Increasing urbanisation in Pakistan is exerting population pressure on the cities. The burgeoning population further limits capacity to utilise existing insufficient public services and infrastructure. This eventually leads to horizontal expansion of cities in the absence of any well-framed laws, and thus further constrains resources, which affect basic human needs and rights such as drinking water.
For example, the water quality has drastically declined in Faisalabad, the industrial hub of Pakistan. A survey-based research study, ‘Access to drinking water in urban Faisalabad: A cautious case for water pricing’ was published by LEAD Pakistan, in collaboration with the International Growth Centre (IGC) and University of Queensland, Australia. The study analyses the household water demand in the rapidly urbanising metropolitan city of Faisalabad. Its findings are based on the survey conducted by aforementioned organisations with a sample size of 1,200 households in Faisalabad.
The findings highlight that about 52 percent of the residents of Faisalabad municipality use unfiltered water for drinking and other household uses. These residents include people living in unplanned settlements particularly, in slum areas. It further reveals that water consumption patterns cannot be changed in Faisalabad through simple water pricing technique. However, it may help generate revenue for local authorities to improve infrastructure and services’ delivery.
According to the policy brief, “The sustainable use of water can be promoted through installing water efficient devices and launching educational campaigns promoting efficient use of water. Such initiatives can help promote long-term goals of sustainable water consumption in Faisalabad....this model ... can be implemented in the other cities in Pakistan”.
One must note that water, being a basic need for survival, is not sensitive to price. However, its usage may change in secondary activities, such as ornamental garden irrigation or swimming pools. The policy brief further reveals that households with higher incomes consume more water. It also informs that households that used to consume unfiltered water began consuming filtered water with an increase in income.
Access to water is another key variable that impacts water consumption. The policy brief says that communities living near water resources consume more water, as it takes less time and resources for obtaining water from clean sources ie filtration plants.
Water supply from the Water and Sanitation Authority (Wasa) and canal water are the biggest sources of unfiltered water. The price charged by Wasa is highly subsidised. According to its six-year business plan, the price charged by Wasa is 4.25 times lower than the ongoing market rate in Faisalabad. This low price has resulted in year-on-year deficits and requests for financial support by Wasa.
In addition, the recovery rate for payments has been around 30-35 percent for the past 30 years. This low recovery rate and below market pricing have resulted in serious problems for Wasa, such as degrading water infrastructure, poor quality water and lack of maintenance.
The nexus of Wasa’s inability to generate enough revenue, low water price and poor quality of water needs to be addressed in an integrated manner.
The policy brief further highlights that the water supply system can be upgraded through appropriate water pricing policies. This can play an important role in the provision of improved services and expansion, through the utilisation of generated revenue.
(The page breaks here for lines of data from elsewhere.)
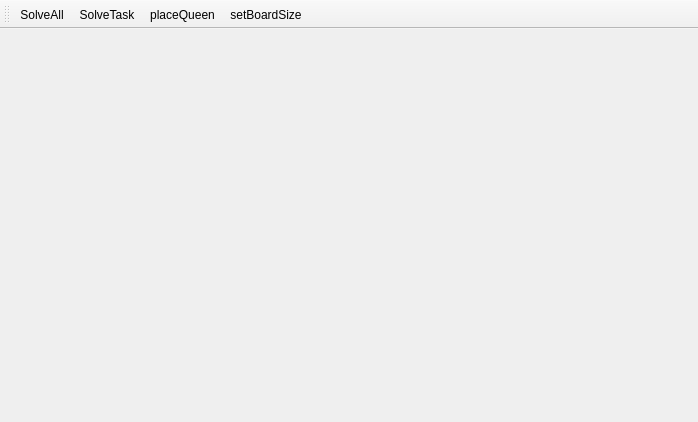
Above: BackTrack/mainwindow.ui from SuperSolik/study-cpp-projects before the change. Below: the same form after it.
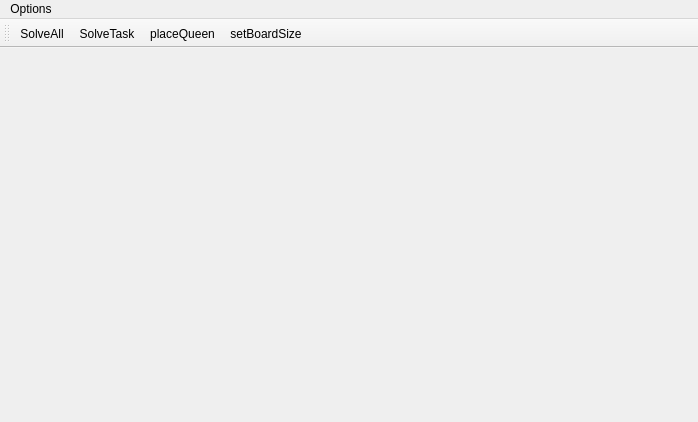
That is the form after the change.

```diff
--- a/BackTrack/mainwindow.ui
+++ b/BackTrack/mainwindow.ui
@@ -23,6 +23,15 @@
      <height>21</height>
     </rect>
    </property>
+   <widget class="QMenu" name="menuOptions">
+    <property name="title">
+     <string>Options</string>
+    </property>
+    <addaction name="actionHelp"/>
+    <addaction name="actionAbout"/>
+    <addaction name="actionChoose_out_file"/>
+   </widget>
+   <addaction name="menuOptions"/>
   </widget>
   <widget class="QToolBar" name="mainToolBar">
    <attribute name="toolBarArea">
```
Left out of the diff: 21 changed lines with no effect on the pictures.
Furthermore, water pricing should be coupled with public health education programmes. These programmes should highlight the benefits of clean drinking water. The local government and Wasa should focus on supplying safe drinking water to the neglected slum areas, investing in infrastructure and improving management strategies. These governance institutions should explore opportunities for international development donor funding. Also, funding options can be explored from global initiatives, such as the newly launched UN Sustainable Development Goals, where SDG6 is focused on water and sanitation delivery for all.
Effective water pricing is needed and so is some level of trackable government concessions, rather than blanket subsidies, for low-income population groups initiatives like water conservation awareness through educational campaigns, informational tools and encouraging use of water efficient devices that can help to promote sustainable consumption of water. And on the national level, Pakistan needs a ‘Water Policy’, which can ensure that the people of this country have access to safe drinking water.
Ultimately, any policy on water must consider that access to safe drinking water is a basic human right. The media and civil society can serve as watchdogs, by ensuring that the government authorities provide this natural resource to all areas.
Since water policy and health policy are inextricable in this context, pricing signals that emanate from health awareness about the benefits of clean water must remain an essential part of public management in Pakistan. Awareness campaigns on the necessity of using safe drinking water can help sensitise people to pay for it.
The writer is a freelance contributor.